Apr 6, 2016

Braille writers -- one old, one new -- on display at the Library of Michigan.
Credit Mark Bashore, WKAR

Anne Sullivan, renowned teacher to Helen Keller, described her as “a child in a strange country.”

A new Library of Michigan exhibit of the same name explores the innovative tools and techniques that enabled Helen Keller to learn, not just how to communicate, but later about subjects including science, math and geography. 

Current State host Mark Bashore visited the exhibit with Mike Hudson, Director of the Museum of the American Printing House for the Blind. Hudson says education hasn’t always been accessible to people who were blind.  

“Now, we’re glutted with information,” he says. “Before 1786, if you were blind or visually impaired there was really no way for you to read a book.”

“So all of the incredible things in a library – you had no access to.”

A Frenchman named Valentin Hauy sought to change this in the late 18th century.

“He’s the one who came up with the idea of embossing the letters onto the page,” says Hudson.

“That way he could then teach the students to trace the letters with their fingers, and eventually learn how to read.”

In 1786, Huay established the world’s first school for the blind. One of his students, Louis Braille, enrolled at the Institute of Blind Youth in 1818. He would go on to be one of the most influential figures in the visually impaired community.

“[Braille] met a soldier named Charles Barbier who had come up with this idea of writing with dots,” says Hudson.

Barbier needed a messaging system that would allow him to communicate secret military attacks at night – but Braille had bigger ideas in mind.

“Louis took that system and turned into a dot code that he used to read and write by using simple tools that you can put in your pocket,” says Hudson.

Further innovations helped the visually impaired with simple tasks that we may take for granted.
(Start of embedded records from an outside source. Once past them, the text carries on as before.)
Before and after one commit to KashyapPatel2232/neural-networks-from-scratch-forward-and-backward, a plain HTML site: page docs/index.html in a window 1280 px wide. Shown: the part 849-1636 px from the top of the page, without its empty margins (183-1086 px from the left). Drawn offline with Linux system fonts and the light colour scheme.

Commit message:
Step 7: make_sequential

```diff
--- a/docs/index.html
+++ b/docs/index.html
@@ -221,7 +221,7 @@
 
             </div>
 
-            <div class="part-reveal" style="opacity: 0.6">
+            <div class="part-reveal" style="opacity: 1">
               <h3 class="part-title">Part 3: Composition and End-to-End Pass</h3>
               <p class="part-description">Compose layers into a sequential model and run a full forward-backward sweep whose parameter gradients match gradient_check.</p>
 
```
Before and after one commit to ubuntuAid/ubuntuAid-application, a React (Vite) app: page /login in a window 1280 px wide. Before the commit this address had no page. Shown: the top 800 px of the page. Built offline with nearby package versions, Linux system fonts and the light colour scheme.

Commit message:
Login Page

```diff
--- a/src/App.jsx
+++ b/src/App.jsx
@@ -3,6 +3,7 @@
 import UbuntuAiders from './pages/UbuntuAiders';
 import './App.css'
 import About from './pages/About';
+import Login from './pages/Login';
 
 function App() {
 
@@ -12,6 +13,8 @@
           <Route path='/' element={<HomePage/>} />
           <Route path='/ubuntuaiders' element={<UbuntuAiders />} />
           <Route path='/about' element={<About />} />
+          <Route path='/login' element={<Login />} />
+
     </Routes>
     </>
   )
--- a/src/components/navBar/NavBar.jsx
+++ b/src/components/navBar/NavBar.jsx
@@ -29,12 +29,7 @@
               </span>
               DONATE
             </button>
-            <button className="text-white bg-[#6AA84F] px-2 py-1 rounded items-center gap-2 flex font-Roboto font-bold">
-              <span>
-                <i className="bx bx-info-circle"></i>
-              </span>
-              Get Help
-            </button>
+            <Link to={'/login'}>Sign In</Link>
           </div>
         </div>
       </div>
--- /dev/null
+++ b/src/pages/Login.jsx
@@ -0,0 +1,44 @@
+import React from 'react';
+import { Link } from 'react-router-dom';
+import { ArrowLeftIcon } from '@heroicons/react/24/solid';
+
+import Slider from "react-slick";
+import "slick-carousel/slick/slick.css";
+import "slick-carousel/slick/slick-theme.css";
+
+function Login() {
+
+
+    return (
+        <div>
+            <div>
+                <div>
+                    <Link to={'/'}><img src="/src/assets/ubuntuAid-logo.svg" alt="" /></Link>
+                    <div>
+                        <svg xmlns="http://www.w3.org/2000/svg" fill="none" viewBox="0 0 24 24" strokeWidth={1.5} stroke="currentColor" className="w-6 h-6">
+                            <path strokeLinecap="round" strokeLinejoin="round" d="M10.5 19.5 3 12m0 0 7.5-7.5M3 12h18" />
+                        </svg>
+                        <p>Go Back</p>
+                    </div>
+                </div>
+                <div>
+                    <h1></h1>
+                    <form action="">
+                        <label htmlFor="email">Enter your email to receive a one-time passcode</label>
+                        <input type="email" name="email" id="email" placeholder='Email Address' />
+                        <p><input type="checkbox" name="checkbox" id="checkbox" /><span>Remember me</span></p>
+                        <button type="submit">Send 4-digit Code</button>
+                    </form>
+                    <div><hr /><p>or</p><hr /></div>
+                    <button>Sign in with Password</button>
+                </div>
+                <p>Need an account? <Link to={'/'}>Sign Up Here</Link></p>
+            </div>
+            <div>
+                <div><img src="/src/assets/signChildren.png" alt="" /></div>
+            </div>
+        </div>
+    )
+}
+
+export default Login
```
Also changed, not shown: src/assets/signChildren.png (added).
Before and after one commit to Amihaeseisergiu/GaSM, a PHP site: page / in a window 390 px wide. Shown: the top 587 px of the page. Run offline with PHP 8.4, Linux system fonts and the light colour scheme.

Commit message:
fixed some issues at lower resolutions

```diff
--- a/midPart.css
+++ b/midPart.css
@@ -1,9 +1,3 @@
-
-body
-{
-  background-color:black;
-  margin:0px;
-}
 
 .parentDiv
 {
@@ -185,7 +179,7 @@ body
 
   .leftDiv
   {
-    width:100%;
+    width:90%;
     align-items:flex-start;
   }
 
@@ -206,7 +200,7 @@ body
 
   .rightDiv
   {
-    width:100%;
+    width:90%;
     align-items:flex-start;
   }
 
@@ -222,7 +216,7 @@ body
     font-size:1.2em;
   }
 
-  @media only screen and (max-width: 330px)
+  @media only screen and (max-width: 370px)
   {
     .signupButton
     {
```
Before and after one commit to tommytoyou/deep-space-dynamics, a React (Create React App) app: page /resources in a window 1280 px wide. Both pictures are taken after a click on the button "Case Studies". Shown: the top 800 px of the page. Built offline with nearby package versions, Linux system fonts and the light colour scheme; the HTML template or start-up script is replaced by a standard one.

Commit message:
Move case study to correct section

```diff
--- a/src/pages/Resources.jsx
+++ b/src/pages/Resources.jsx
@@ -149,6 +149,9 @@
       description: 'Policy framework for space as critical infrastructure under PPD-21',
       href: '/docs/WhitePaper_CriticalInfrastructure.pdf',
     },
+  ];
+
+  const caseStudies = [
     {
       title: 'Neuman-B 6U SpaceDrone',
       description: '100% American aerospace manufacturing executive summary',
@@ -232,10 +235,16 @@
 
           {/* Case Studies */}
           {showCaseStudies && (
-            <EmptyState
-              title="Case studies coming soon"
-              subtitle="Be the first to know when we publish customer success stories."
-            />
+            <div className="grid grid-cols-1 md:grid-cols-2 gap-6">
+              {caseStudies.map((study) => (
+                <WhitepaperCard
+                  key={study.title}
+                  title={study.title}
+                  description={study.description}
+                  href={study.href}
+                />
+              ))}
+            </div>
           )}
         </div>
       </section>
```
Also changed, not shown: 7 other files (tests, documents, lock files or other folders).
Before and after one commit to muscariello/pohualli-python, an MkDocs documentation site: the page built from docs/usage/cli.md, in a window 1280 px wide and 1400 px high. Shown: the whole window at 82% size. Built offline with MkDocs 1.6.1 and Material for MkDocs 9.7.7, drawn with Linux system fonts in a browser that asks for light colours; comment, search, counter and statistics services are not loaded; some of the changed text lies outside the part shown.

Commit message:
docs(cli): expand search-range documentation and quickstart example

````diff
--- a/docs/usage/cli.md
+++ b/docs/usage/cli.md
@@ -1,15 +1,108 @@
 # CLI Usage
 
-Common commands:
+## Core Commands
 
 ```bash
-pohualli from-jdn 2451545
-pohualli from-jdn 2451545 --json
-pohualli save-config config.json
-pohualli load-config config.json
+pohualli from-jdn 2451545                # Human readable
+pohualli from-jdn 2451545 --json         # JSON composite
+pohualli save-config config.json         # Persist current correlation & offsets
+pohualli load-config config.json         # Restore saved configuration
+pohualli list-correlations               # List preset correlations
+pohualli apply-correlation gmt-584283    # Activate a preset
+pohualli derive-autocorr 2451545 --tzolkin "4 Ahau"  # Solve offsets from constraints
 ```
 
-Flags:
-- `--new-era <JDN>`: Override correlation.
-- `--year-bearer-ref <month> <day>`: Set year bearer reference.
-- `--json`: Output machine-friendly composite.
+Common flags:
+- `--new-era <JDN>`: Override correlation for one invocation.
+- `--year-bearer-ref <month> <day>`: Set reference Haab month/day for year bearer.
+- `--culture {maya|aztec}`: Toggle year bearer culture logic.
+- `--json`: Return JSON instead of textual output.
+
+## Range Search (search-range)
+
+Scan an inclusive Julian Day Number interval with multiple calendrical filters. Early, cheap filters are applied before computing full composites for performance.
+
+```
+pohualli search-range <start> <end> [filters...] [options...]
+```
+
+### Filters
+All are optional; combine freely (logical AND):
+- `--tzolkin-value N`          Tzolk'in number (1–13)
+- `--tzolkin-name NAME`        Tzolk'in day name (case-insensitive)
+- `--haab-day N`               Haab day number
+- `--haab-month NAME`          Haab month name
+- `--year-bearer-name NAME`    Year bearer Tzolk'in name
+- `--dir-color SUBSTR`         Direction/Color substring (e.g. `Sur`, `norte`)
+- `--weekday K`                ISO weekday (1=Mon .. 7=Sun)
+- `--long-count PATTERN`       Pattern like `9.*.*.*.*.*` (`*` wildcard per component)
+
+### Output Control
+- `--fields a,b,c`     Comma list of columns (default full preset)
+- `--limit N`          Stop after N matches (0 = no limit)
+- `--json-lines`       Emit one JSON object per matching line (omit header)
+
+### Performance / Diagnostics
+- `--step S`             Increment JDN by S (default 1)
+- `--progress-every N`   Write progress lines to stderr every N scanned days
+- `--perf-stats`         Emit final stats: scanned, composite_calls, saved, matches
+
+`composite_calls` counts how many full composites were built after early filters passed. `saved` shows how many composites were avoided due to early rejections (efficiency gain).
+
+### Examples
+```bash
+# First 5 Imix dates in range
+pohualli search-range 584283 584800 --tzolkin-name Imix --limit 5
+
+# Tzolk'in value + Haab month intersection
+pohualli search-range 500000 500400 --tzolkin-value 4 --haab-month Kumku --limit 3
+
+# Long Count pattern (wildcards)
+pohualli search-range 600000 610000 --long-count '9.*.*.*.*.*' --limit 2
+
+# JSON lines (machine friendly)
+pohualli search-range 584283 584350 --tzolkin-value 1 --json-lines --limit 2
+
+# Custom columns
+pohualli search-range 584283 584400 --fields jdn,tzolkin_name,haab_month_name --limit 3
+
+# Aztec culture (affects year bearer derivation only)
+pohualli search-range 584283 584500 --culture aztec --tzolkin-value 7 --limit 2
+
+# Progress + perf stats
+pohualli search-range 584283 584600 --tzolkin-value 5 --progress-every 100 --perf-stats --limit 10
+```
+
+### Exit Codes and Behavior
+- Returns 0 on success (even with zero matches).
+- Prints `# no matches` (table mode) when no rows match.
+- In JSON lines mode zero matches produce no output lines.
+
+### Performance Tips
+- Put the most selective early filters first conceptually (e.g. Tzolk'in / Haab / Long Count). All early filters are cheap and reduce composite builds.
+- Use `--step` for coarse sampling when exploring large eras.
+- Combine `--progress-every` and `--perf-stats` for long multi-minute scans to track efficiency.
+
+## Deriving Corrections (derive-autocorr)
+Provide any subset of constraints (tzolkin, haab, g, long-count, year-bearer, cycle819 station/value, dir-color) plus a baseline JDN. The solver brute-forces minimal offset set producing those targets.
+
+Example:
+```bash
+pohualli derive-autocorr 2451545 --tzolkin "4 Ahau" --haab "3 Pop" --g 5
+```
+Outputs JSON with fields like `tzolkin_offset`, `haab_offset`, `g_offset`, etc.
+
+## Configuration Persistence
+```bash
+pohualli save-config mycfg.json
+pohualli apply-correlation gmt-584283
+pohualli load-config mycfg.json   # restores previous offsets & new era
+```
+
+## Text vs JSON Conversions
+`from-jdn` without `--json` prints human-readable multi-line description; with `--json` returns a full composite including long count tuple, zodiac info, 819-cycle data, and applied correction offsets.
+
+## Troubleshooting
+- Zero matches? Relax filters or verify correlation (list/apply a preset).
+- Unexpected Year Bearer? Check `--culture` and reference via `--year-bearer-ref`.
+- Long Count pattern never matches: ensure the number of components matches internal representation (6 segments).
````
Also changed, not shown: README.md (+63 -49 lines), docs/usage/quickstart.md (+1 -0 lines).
One example is the relative difficulty of travel. A map of Africa with raised landmarks and braille markings is on display at the exhibit. This is called a relief map, according to Hudson.

“Think about the last time you pulled a road map out in the car or used a GPS – it’s a very visual topic,” says Hudson.

“It’s a great example of how you can take something in a very visual medium and turn it into something you can read by touch.”

The "Child in a Strange Country" exhibit will be on display at the Michigan Library and Historical Center from April 6 through May 22. 

Article by Ethan Merrill, Current State intern